*WORK INSTRUCTION*
Check each line of the material below for "guru", then copy the ones that contain it.

*RECORD SET*
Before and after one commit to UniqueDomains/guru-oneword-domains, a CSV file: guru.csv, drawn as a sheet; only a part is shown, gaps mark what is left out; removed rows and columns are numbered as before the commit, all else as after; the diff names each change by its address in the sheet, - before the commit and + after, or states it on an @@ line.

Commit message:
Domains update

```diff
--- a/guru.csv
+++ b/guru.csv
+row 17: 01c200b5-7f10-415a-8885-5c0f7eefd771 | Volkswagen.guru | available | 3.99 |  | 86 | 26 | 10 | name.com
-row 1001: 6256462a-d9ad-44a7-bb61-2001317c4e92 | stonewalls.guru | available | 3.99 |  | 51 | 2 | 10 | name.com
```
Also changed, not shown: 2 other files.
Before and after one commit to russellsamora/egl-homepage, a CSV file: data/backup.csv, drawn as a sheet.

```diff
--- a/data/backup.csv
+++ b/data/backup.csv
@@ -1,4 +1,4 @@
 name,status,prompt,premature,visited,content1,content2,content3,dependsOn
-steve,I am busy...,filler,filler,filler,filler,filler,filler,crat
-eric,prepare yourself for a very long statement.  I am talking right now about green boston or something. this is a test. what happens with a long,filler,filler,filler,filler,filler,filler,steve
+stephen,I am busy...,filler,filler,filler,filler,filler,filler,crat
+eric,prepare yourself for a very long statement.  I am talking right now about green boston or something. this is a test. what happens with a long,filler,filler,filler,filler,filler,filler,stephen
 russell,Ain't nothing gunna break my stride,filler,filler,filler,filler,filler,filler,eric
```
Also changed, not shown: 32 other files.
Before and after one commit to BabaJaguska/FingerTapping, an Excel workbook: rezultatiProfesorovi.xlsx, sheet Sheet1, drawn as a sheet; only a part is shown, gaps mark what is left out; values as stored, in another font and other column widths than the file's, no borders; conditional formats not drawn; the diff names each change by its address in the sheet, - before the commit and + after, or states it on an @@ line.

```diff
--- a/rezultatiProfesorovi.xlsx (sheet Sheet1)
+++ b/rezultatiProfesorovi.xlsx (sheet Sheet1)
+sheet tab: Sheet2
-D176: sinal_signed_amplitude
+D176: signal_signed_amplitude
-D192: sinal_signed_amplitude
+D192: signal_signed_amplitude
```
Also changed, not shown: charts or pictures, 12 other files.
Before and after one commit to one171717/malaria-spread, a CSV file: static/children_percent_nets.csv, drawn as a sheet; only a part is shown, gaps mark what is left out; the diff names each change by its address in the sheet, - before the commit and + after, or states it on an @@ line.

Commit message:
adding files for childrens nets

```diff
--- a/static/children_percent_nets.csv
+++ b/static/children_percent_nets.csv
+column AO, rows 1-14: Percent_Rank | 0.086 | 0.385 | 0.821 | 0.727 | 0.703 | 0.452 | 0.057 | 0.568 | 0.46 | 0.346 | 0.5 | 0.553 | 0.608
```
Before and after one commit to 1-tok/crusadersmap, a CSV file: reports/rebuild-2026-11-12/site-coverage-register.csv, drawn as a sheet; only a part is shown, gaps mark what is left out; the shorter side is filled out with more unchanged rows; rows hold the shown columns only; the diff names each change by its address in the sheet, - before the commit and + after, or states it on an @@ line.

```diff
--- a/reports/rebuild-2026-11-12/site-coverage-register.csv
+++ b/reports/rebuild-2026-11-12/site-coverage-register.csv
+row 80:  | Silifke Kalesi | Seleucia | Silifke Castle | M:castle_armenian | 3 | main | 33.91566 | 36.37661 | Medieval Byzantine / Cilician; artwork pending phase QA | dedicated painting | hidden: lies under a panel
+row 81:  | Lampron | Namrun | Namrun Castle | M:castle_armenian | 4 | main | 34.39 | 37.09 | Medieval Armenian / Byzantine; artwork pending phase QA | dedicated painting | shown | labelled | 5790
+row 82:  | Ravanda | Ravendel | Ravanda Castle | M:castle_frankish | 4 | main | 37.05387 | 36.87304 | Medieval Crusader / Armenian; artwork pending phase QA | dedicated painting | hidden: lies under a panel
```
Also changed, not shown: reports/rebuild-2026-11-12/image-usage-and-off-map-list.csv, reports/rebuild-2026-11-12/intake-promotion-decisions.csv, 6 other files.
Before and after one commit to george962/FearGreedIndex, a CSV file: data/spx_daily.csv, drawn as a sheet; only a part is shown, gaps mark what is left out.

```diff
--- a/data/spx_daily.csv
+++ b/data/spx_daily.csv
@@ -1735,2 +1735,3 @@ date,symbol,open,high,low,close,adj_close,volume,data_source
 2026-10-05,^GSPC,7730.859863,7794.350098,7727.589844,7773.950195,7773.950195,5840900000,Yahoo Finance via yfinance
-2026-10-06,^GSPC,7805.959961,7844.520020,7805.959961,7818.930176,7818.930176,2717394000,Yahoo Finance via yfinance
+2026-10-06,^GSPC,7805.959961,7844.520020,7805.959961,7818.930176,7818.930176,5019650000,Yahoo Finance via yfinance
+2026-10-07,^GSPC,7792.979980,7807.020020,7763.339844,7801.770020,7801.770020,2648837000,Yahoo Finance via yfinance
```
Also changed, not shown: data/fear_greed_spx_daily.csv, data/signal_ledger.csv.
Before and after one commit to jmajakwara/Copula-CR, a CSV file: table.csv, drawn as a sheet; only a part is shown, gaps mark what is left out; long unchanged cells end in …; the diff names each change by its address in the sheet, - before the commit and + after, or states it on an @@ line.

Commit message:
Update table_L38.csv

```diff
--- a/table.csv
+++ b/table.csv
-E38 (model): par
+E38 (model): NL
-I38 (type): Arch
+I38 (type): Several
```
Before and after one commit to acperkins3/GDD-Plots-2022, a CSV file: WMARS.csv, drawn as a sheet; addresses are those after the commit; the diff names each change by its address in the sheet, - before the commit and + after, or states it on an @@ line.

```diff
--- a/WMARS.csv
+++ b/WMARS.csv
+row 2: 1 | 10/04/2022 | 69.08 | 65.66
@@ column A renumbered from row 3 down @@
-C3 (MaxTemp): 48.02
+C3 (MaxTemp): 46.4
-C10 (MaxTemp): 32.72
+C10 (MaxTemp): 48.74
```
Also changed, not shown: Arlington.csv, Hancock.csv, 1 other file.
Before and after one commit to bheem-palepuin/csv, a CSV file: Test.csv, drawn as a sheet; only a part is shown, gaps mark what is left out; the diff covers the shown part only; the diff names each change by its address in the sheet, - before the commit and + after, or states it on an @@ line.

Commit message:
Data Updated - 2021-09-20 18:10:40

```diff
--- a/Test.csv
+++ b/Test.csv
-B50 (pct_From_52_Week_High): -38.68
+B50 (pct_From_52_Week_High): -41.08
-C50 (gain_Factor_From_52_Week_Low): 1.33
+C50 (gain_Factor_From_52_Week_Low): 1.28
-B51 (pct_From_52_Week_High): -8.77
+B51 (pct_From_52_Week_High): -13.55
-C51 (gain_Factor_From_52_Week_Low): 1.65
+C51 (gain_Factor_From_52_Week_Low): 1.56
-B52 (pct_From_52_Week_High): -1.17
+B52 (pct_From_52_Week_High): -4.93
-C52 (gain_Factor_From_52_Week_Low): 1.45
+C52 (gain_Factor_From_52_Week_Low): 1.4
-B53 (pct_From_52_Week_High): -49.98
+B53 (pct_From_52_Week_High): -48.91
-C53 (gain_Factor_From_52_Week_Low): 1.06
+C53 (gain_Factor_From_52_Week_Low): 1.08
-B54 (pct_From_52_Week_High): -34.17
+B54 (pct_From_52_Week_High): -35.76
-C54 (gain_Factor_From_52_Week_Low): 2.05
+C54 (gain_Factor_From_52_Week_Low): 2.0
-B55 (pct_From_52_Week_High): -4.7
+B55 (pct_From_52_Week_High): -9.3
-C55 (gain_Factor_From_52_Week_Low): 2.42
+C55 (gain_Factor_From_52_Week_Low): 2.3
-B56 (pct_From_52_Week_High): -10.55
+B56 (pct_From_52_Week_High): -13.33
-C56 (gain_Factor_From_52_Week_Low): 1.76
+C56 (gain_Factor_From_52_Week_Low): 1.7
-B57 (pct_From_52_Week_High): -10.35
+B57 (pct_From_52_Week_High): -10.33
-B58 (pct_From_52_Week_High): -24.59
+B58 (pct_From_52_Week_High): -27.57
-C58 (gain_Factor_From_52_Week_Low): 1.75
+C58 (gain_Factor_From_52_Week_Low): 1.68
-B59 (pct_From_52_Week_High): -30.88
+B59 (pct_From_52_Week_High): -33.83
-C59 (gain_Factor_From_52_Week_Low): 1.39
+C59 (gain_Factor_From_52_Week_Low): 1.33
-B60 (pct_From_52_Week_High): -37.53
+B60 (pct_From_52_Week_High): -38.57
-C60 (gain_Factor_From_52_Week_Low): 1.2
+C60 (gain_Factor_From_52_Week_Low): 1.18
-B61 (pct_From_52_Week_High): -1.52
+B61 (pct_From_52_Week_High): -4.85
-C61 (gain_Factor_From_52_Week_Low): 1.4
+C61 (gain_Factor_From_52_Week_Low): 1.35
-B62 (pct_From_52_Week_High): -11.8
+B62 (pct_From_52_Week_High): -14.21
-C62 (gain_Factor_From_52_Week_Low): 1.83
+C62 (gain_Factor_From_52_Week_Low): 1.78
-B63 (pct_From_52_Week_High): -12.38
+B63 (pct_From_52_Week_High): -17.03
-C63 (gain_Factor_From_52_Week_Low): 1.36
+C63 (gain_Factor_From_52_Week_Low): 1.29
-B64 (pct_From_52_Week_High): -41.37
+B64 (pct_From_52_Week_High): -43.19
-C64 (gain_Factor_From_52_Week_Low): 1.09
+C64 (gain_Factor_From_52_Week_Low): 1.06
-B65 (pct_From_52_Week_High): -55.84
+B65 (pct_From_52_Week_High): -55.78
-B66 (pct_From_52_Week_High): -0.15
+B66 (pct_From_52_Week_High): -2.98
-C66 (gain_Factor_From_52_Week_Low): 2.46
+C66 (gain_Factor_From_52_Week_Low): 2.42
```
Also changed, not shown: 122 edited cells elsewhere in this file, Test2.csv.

*ANSWER TO THIS TASK*
Before and after one commit to UniqueDomains/guru-oneword-domains, a CSV file: guru.csv, drawn as a sheet; only a part is shown, gaps mark what is left out; removed rows and columns are numbered as before the commit, all else as after; the diff names each change by its address in the sheet, - before the commit and + after, or states it on an @@ line.
--- a/guru.csv
+++ b/guru.csv
+row 17: 01c200b5-7f10-415a-8885-5c0f7eefd771 | Volkswagen.guru | available | 3.99 |  | 86 | 26 | 10 | name.com
-row 1001: 6256462a-d9ad-44a7-bb61-2001317c4e92 | stonewalls.guru | available | 3.99 |  | 51 | 2 | 10 | name.com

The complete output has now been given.